Procopius and the Persian Wars
This thesis takes as its focus book I of Procopius' Persian Wars in an attempt to investigate both the events it describes and the way in which they are reported. A two-fold approach has therefore been employed, on the one hand dealing with the actual events, and on the other with Procopius' handling of them compared to that of other sources. While the first chapter thus considers Procopius himself and the genre of 'classicising' history, the second provides the fifth-century background to the events. Subsequent chapters generally consider the events in question first, before going on to examine Procopius' account in detail. The third chapter investigates Procopius' information on Sasanian history and the Hephthalite Huns, which is remarkably detailed. The following chapter considers his account of the war waged against the Persians under the Emperor Anastasius (502-506), and concludes that he is offering a very partial account. Chapters five and six consider the centrepiece of Persian Wars I: the campaigns of 530 and 531, including Belisarius' victory at Dara and defeat at Callinicum. Close comparison with the chronicler John Malalas is undertaken in the case of the latter battle. Chapter seven analyses Procopius' excursus into southern Arabian affairs. where he seems to have had access to good geographical and historical information. Chapter eight considers the final events reported in Persian Wars I, which, it is argued, were added at a later stage; his account of the Nika riot in Constantinople is omitted from consideration, but his final detailed excursus on internal Persian history and his report on the coup at Dara are examined.
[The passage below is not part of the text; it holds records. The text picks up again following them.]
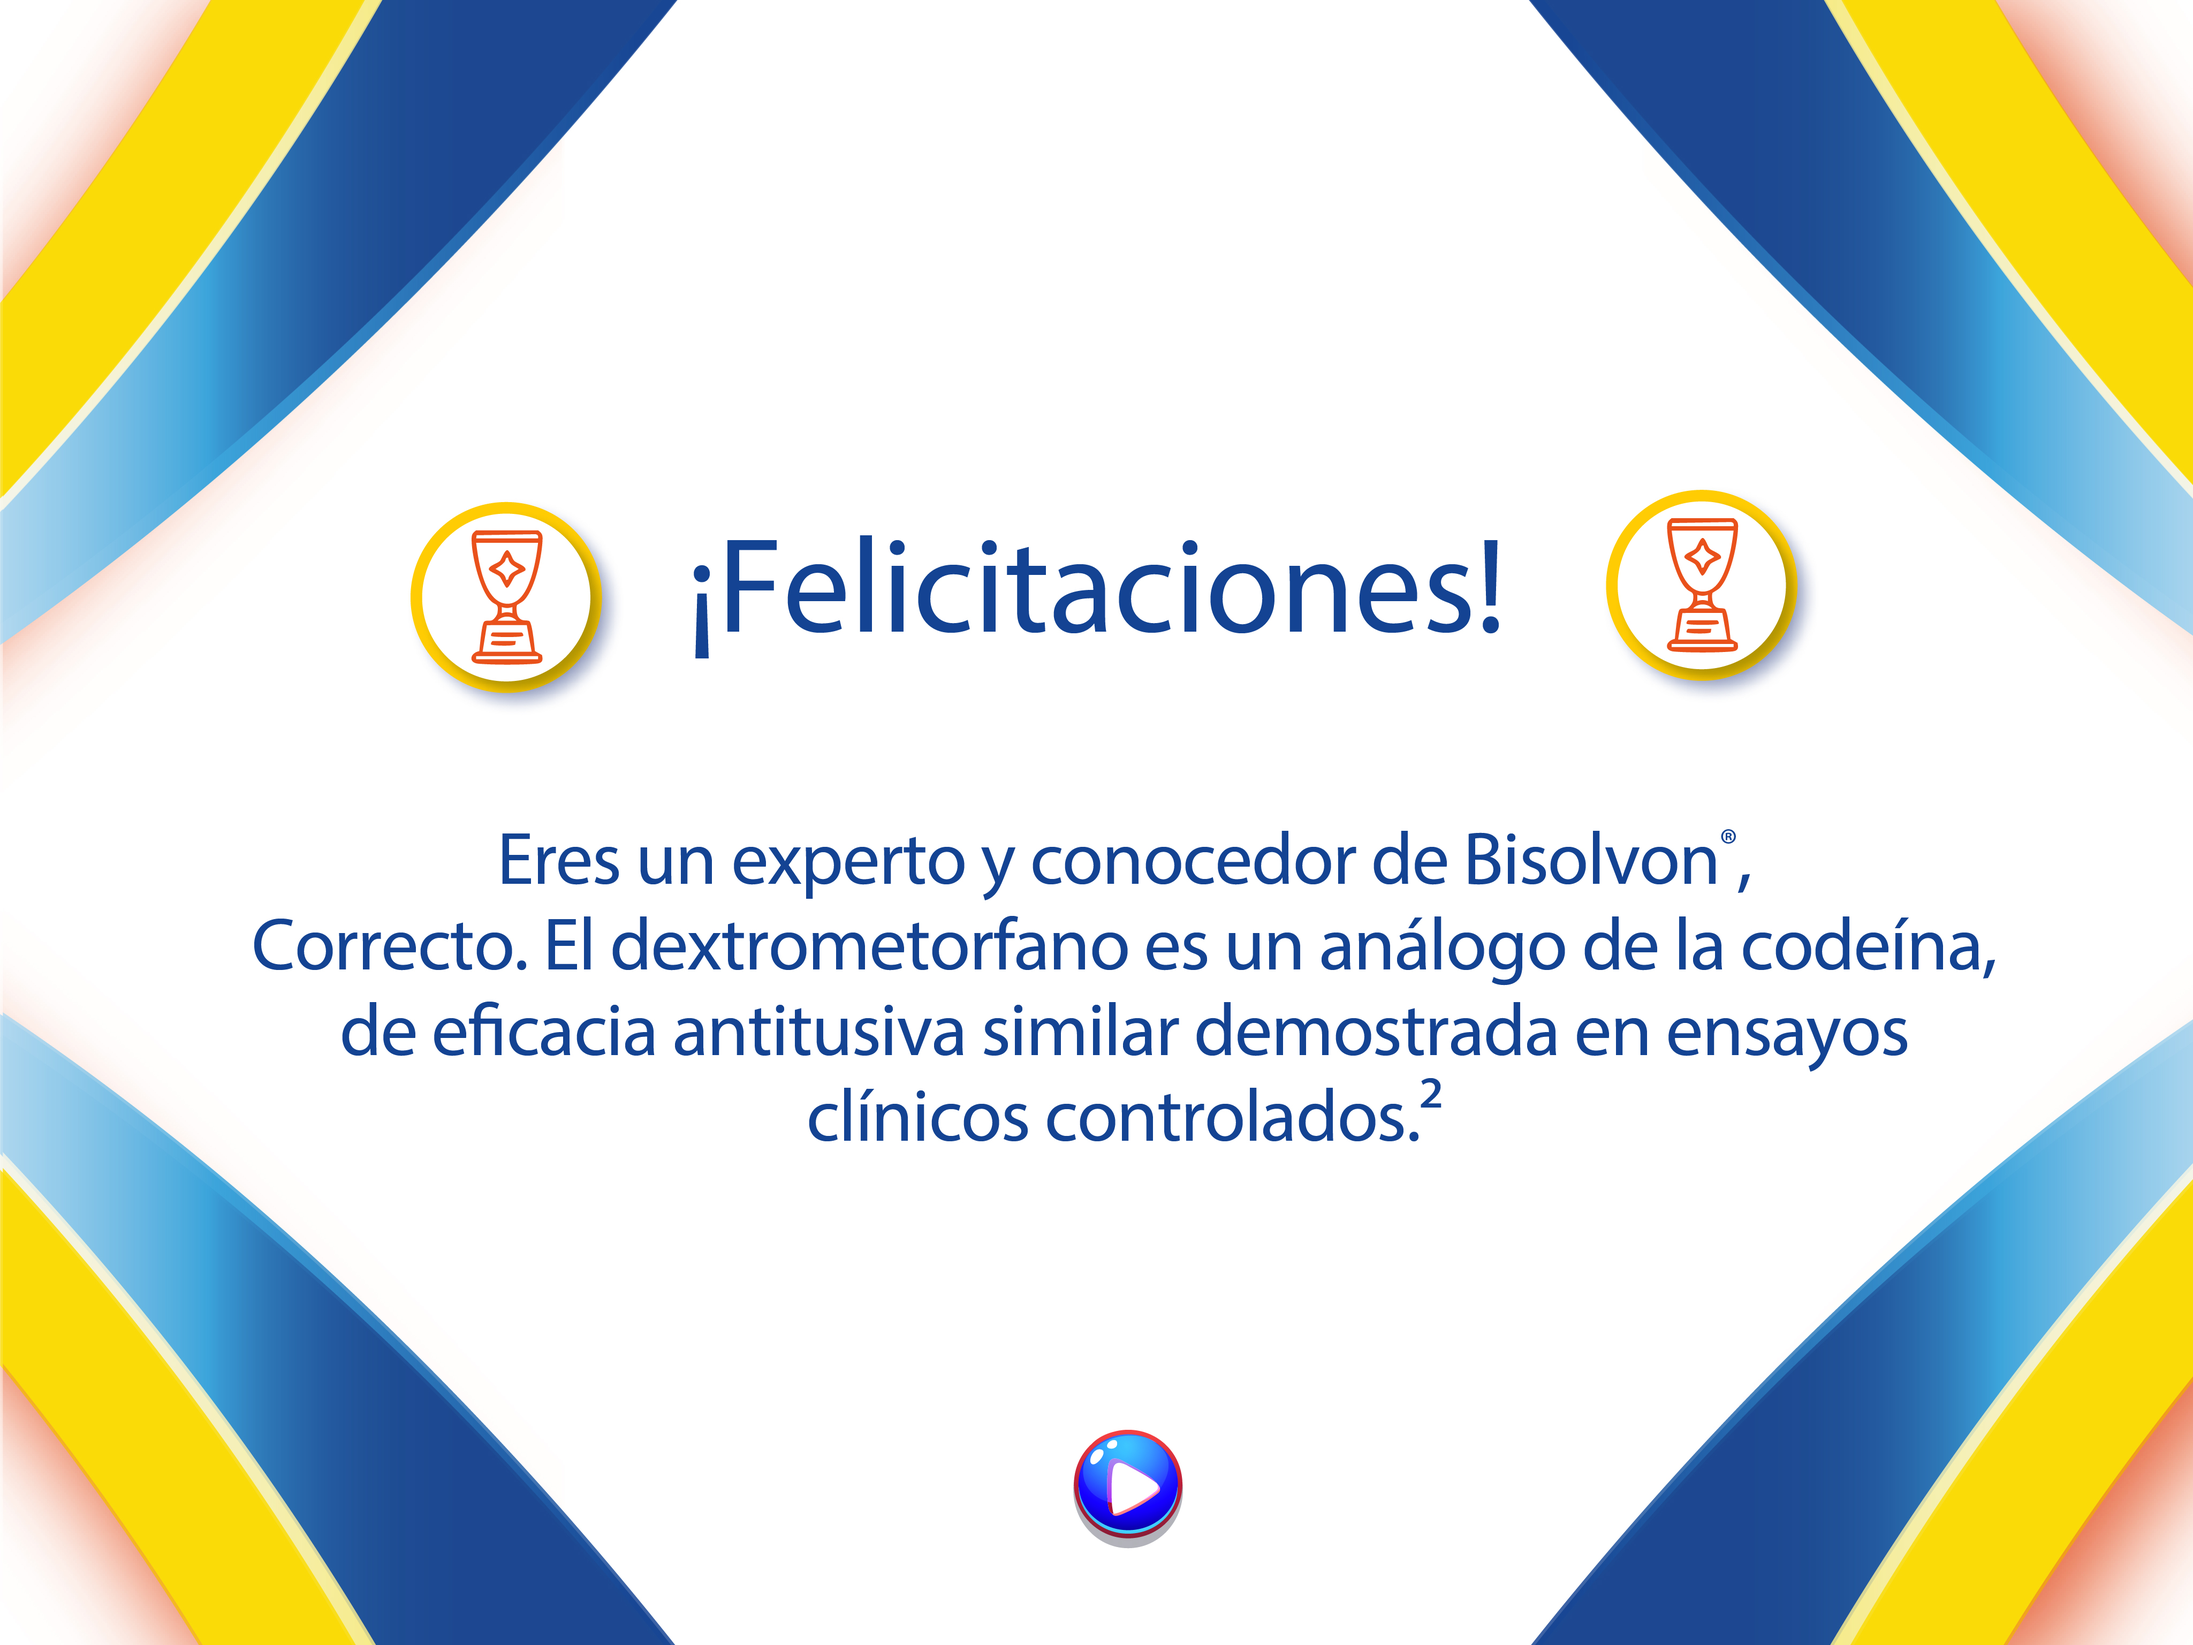
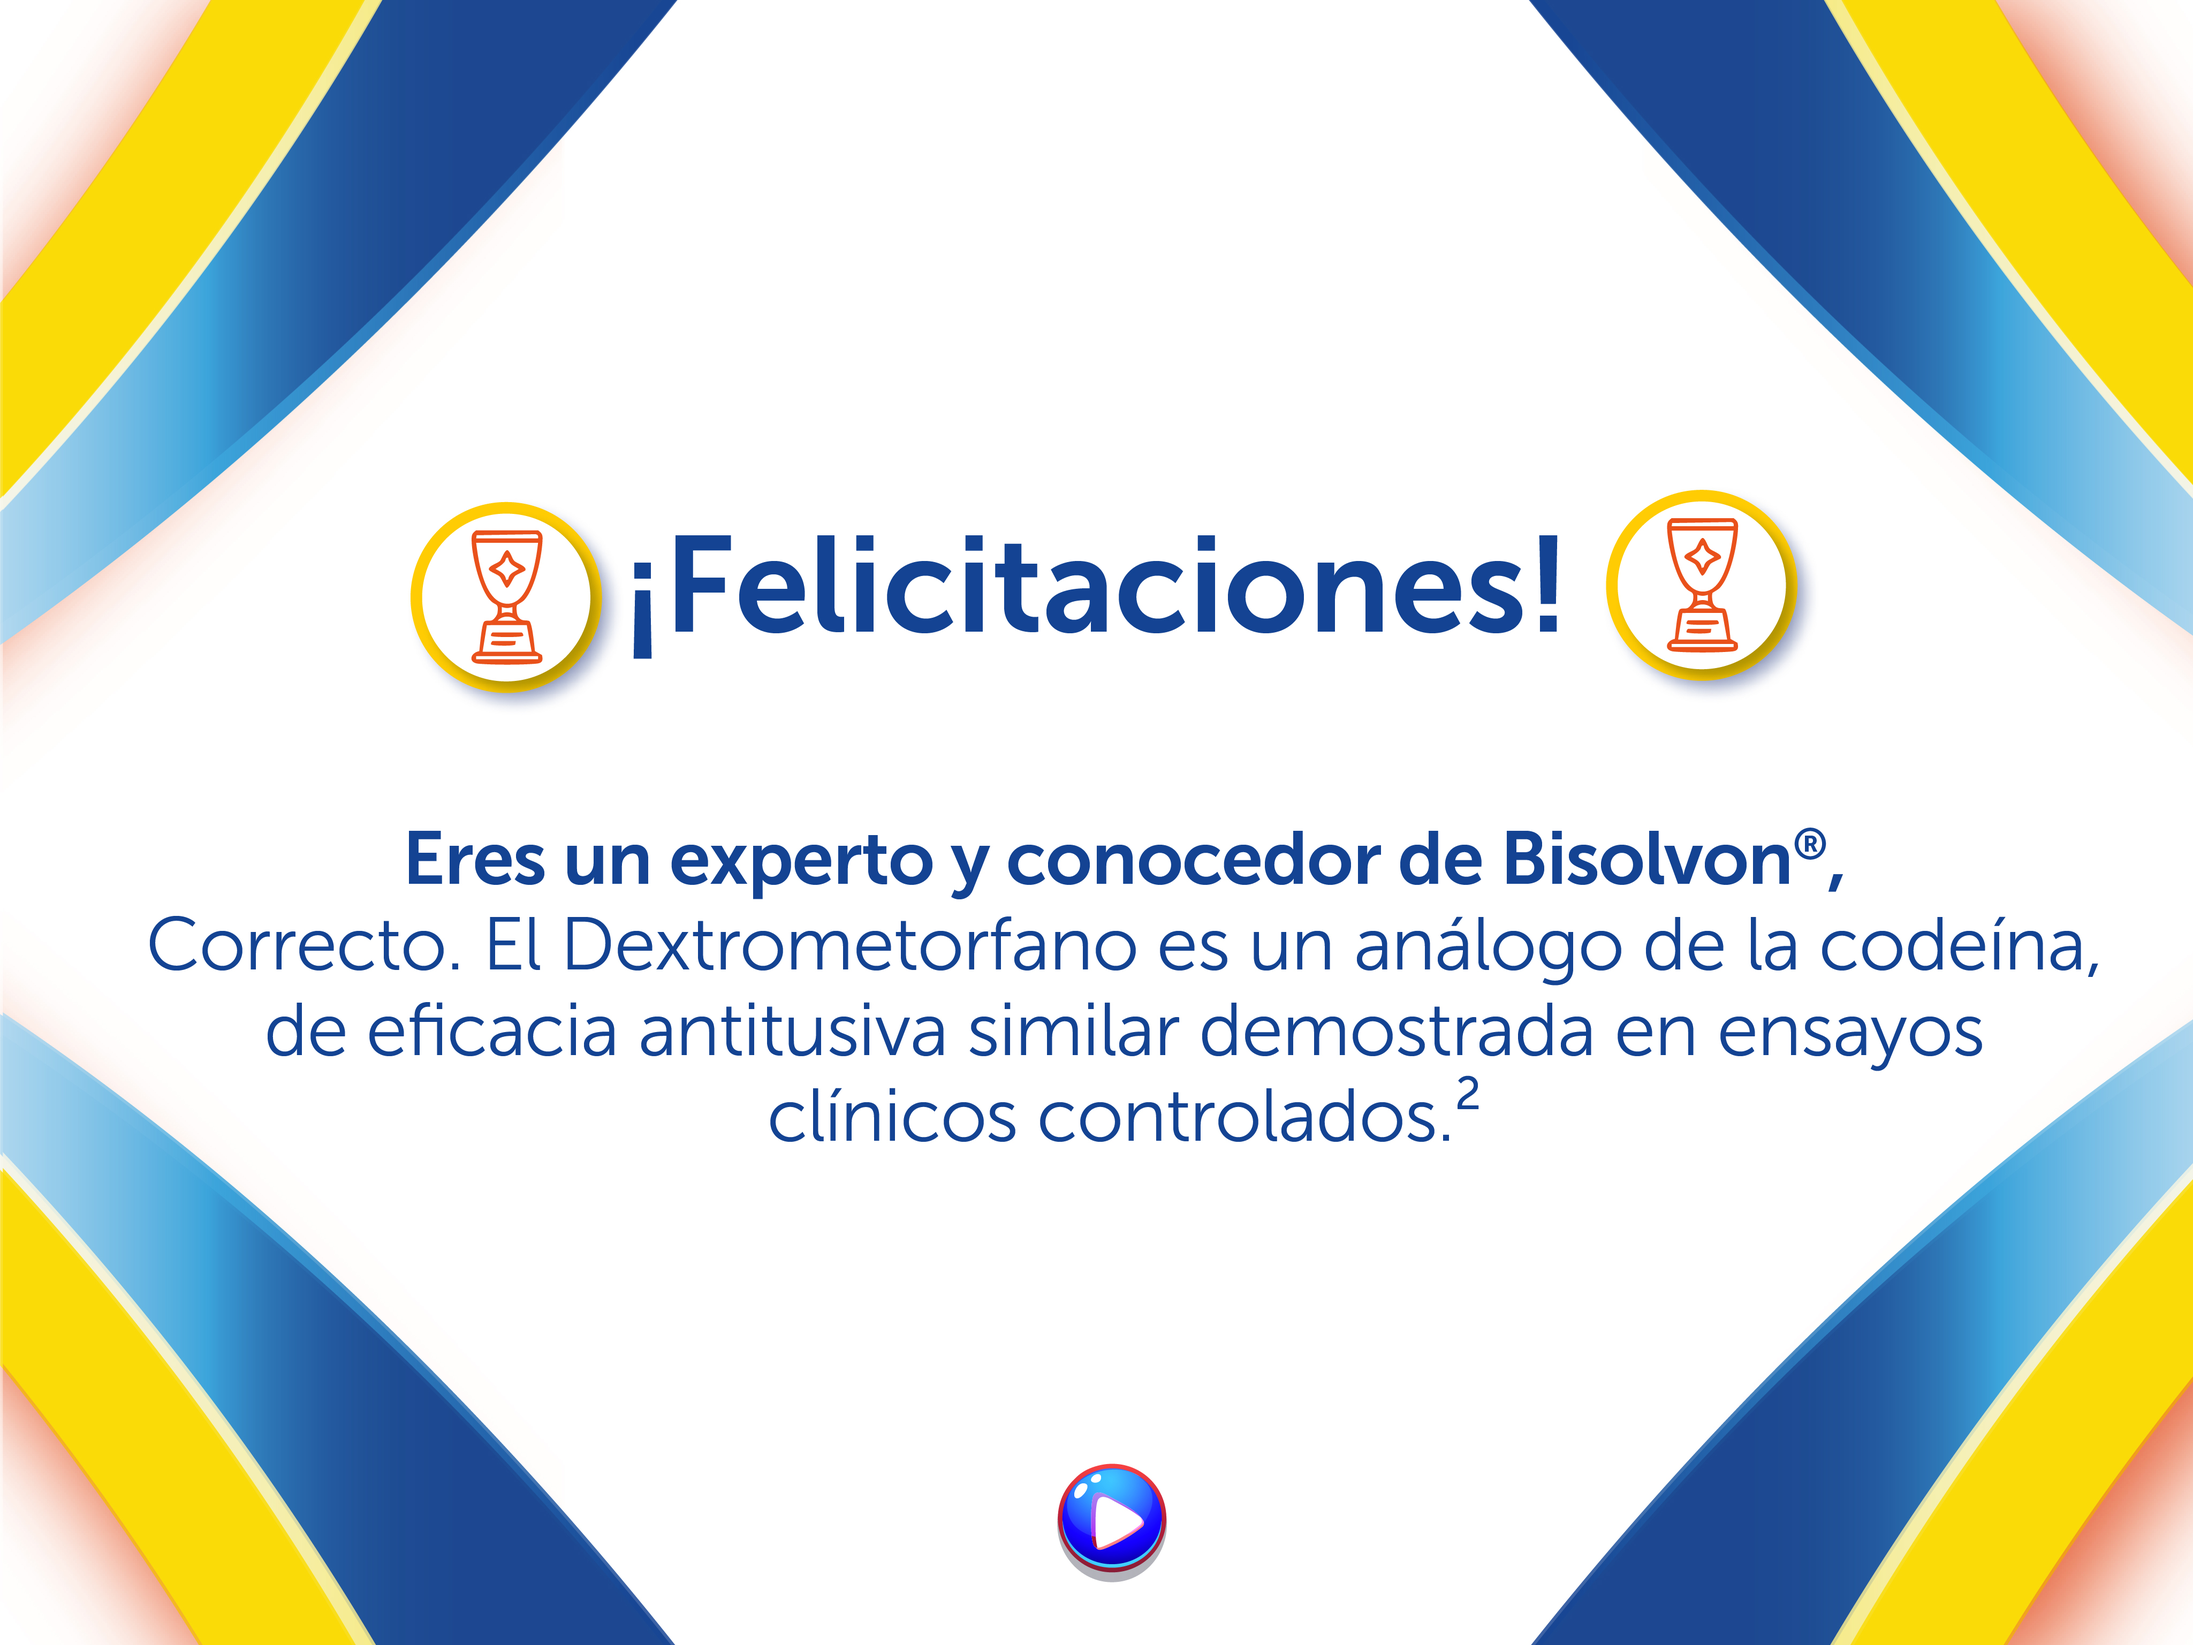
cambios imagenes

Changed region(s): [[0.0625, 0.4998, 0.9685, 0.7185], [0.2812, 0.3124, 0.7186, 0.4061], [0.4686, 0.8435, 0.5624, 0.9684]]

diff --git a/css/style17.css b/css/style17.css
@@ -308,9 +308,9 @@ body {
 	position: absolute;
 	width: 6%;
 	height: 8%;
-	top: 86%;
+	top: 90%;
     border-radius: 100px;
-    right: 46.6%;
+    right: 45.6%;
 	bottom: 2.6%;
 	cursor: pointer;
 	z-index: 1300;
A conclusion is offered at the end, emphasising the general accuracy of Procopius, particularly concerning events of his own day, and seeking to account for his selectiveness in the deployment of information.